What Happens if You Get Caught Smoking? Three Things You Should Know About Weed
Cannabis, or marijuana, is currently the most popular illicit drug in the U.S., and more young people smoke marijuana than cigarettes. Because of its widespread use, there is a lot of interest in understanding marijuana and how addiction can be treated. Here are three things you should know about marijuana addiction.
1. The Risk of Getting Caught
Although some of the issues with and effects of the drug could be compared to the legal substance alcohol, so long as it remains illegal, it creates a substantial risk for those who use it. At least 200,000 students, for example, have been denied college financial aid because they had previous drug convictions on their records. Depending on where you live and what you are carrying, getting caught can get you anything from a fine and a ticket, to time spent in jail.
2. Is Marijuana Addictive?
There has always been some debate about whether or not marijuana addiction is real, since it lacks the chemical addictiveness of cigarettes, which have nicotine. The experience of withdrawal symptoms, however, is real, and can often be the reason quitters relapse. A study by Duke University found that over 95% of marijuana smokers who tried to quit experienced at least one withdrawal symptom. Marijuana withdrawal symptoms included poor sleep, irrititability, mood swings, headaches and anxiety.
3. What Options are There for Marijuana Addiction Treatment?
There are several options for treatment depending on the circumstances of the individual and severity of the symptoms. Most addicts found that symptoms, which begin one to three days after quitting, disappeared after three weeks, although some experienced lasting effects for several months. Reading treatment books can sometimes be helpful since it reminds the individual that many other people have gone through what they are going through. Saving the money that would have been spent on weed and spending it on a fun weekend can be a positive reminder of what the quitter can do when they are not smoking.
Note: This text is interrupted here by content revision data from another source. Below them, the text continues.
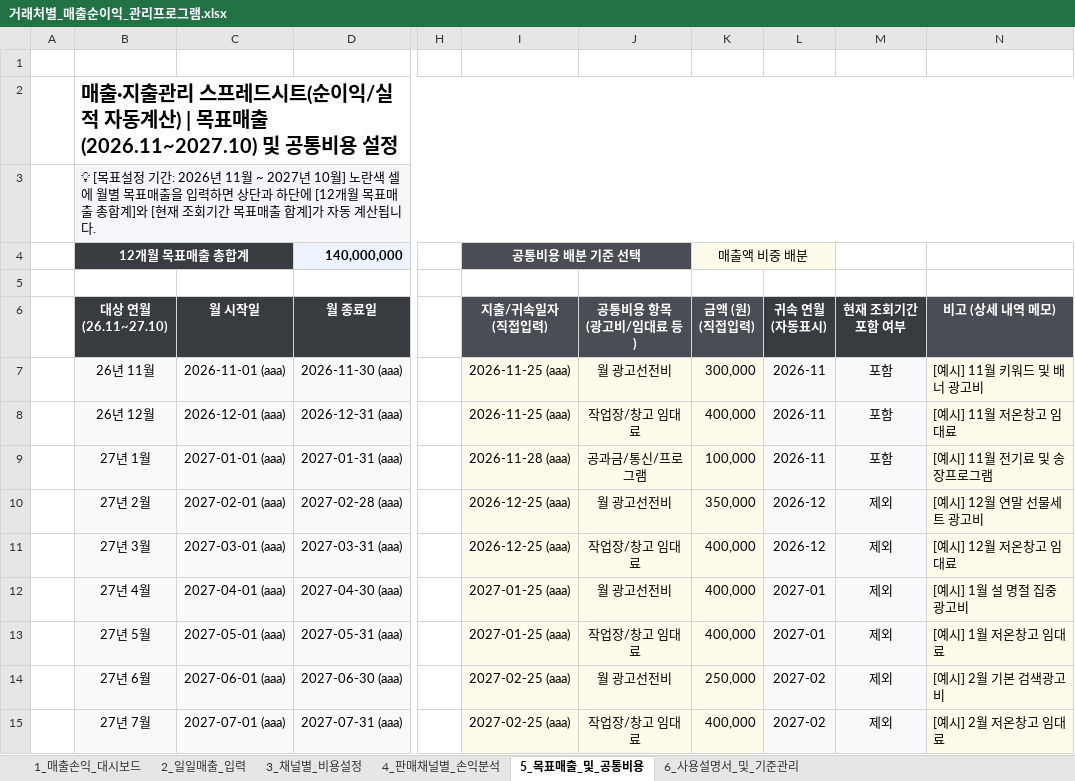
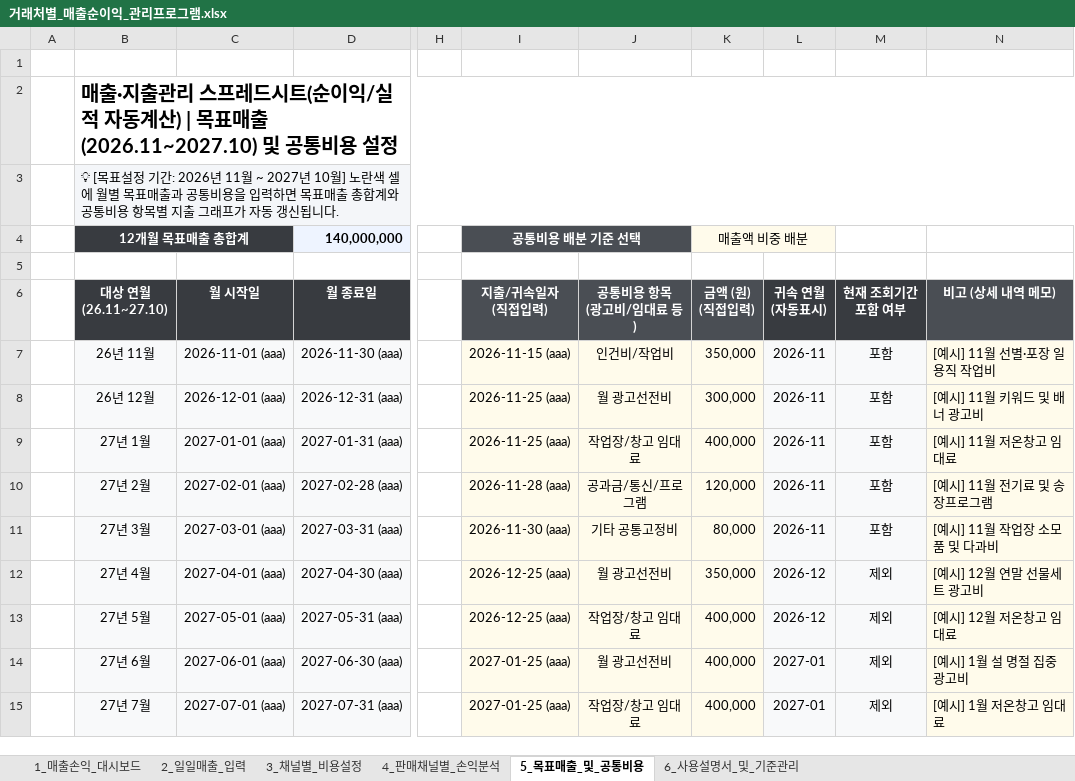
Before and after one commit to maangouniverse/sales-profit-excel-manager, an Excel workbook: 거래처별_매출순이익_관리프로그램.xlsx, sheet 5_목표매출_및_공통비용, drawn as a sheet; only a part is shown, gaps mark what is left out; values as stored, in another font and other column widths than the file's, no borders; charts and pictures not drawn; the diff covers the shown part only; the diff names each change by its address in the sheet, - before the commit and + after, or states it on an @@ line.

Commit message:
feat: 판매채널 공판장 추가 및 공통비용 항목별 지출 그래프 추가

```diff
--- a/거래처별_매출순이익_관리프로그램.xlsx (sheet 5_목표매출_및_공통비용)
+++ b/거래처별_매출순이익_관리프로그램.xlsx (sheet 5_목표매출_및_공통비용)
-B3 (대상 연월 (26.11~27.10)): …목표매출을 입력하면 상단과 하단에 [12개월 목표매출 총합계]와 [현재 조회기간 목표매출 합계]가 자동 계산됩니다.
+B3 (대상 연월 (26.11~27.10)): …목표매출과 공통비용을 입력하면 목표매출 총합계와 공통비용 항목별 지출 그래프가 자동 갱신됩니다.
-I7 (지출/귀속일자 (직접입력)): 2026-11-25 (aaa)
+I7 (지출/귀속일자 (직접입력)): 2026-11-15 (aaa)
-J7 (공통비용 항목 (광고비/임대료 등)): 월 광고선전비
+J7 (공통비용 항목 (광고비/임대료 등)): 인건비/작업비
-K7 (금액 (원) (직접입력)): 300,000
+K7 (금액 (원) (직접입력)): 350,000
-N7 (비고 (상세 내역 메모)): [예시] 11월 키워드 및 배너 광고비
+N7 (비고 (상세 내역 메모)): [예시] 11월 선별·포장 일용직 작업비
-J8 (공통비용 항목 (광고비/임대료 등)): 작업장/창고 임대료
+J8 (공통비용 항목 (광고비/임대료 등)): 월 광고선전비
-K8 (금액 (원) (직접입력)): 400,000
+K8 (금액 (원) (직접입력)): 300,000
-N8 (비고 (상세 내역 메모)): [예시] 11월 저온창고 임대료
+N8 (비고 (상세 내역 메모)): [예시] 11월 키워드 및 배너 광고비
-I9 (지출/귀속일자 (직접입력)): 2026-11-28 (aaa)
+I9 (지출/귀속일자 (직접입력)): 2026-11-25 (aaa)
-J9 (공통비용 항목 (광고비/임대료 등)): 공과금/통신/프로그램
+J9 (공통비용 항목 (광고비/임대료 등)): 작업장/창고 임대료
-K9 (금액 (원) (직접입력)): 100,000
+K9 (금액 (원) (직접입력)): 400,000
-N9 (비고 (상세 내역 메모)): [예시] 11월 전기료 및 송장프로그램
+N9 (비고 (상세 내역 메모)): [예시] 11월 저온창고 임대료
-I10 (지출/귀속일자 (직접입력)): 2026-12-25 (aaa)
+I10 (지출/귀속일자 (직접입력)): 2026-11-28 (aaa)
-J10 (공통비용 항목 (광고비/임대료 등)): 월 광고선전비
+J10 (공통비용 항목 (광고비/임대료 등)): 공과금/통신/프로그램
-K10 (금액 (원) (직접입력)): 350,000
+K10 (금액 (원) (직접입력)): 120,000
-L10:L11 (귀속 연월 (자동표시)): 2026-12
+L10:L11 (귀속 연월 (자동표시)): 2026-11
-M10:M11 (현재 조회기간 포함 여부): 제외
+M10:M11 (현재 조회기간 포함 여부): 포함
-N10 (비고 (상세 내역 메모)): [예시] 12월 연말 선물세트 광고비
+N10 (비고 (상세 내역 메모)): [예시] 11월 전기료 및 송장프로그램
-I11 (지출/귀속일자 (직접입력)): 2026-12-25 (aaa)
+I11 (지출/귀속일자 (직접입력)): 2026-11-30 (aaa)
-J11 (공통비용 항목 (광고비/임대료 등)): 작업장/창고 임대료
+J11 (공통비용 항목 (광고비/임대료 등)): 기타 공통고정비
-K11 (금액 (원) (직접입력)): 400,000
+K11 (금액 (원) (직접입력)): 80,000
-N11 (비고 (상세 내역 메모)): [예시] 12월 저온창고 임대료
+N11 (비고 (상세 내역 메모)): [예시] 11월 작업장 소모품 및 다과비
-I12:I13 (지출/귀속일자 (직접입력)): 2027-01-25 (aaa)
+I12:I13 (지출/귀속일자 (직접입력)): 2026-12-25 (aaa)
-K12 (금액 (원) (직접입력)): 400,000
+K12 (금액 (원) (직접입력)): 350,000
-L12:L13 (귀속 연월 (자동표시)): 2027-01
+L12:L13 (귀속 연월 (자동표시)): 2026-12
-N12 (비고 (상세 내역 메모)): [예시] 1월 설 명절 집중 광고비
+N12 (비고 (상세 내역 메모)): [예시] 12월 연말 선물세트 광고비
-N13 (비고 (상세 내역 메모)): [예시] 1월 저온창고 임대료
+N13 (비고 (상세 내역 메모)): [예시] 12월 저온창고 임대료
-I14:I15 (지출/귀속일자 (직접입력)): 2027-02-25 (aaa)
+I14:I15 (지출/귀속일자 (직접입력)): 2027-01-25 (aaa)
-K14 (금액 (원) (직접입력)): 250,000
+K14 (금액 (원) (직접입력)): 400,000
-L14:L15 (귀속 연월 (자동표시)): 2027-02
+L14:L15 (귀속 연월 (자동표시)): 2027-01
-N14 (비고 (상세 내역 메모)): [예시] 2월 기본 검색광고비
+N14 (비고 (상세 내역 메모)): [예시] 1월 설 명절 집중 광고비
-N15 (비고 (상세 내역 메모)): [예시] 2월 저온창고 임대료
+N15 (비고 (상세 내역 메모)): [예시] 1월 저온창고 임대료
```
Also changed, not shown: 9 added rows and 14 edited cells elsewhere in this sheet, sheet 1_매출손익_대시보드, sheet 4_판매채널별_손익분석, sheet 2_일일매출_입력, sheet 3_채널별_비용설정, sheet 6_사용설명서_및_기준관리, formulas that keep their value, charts or pictures, 5 other files.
For headaches and other symptoms, doctor prescriptions can sometimes be helpful as well.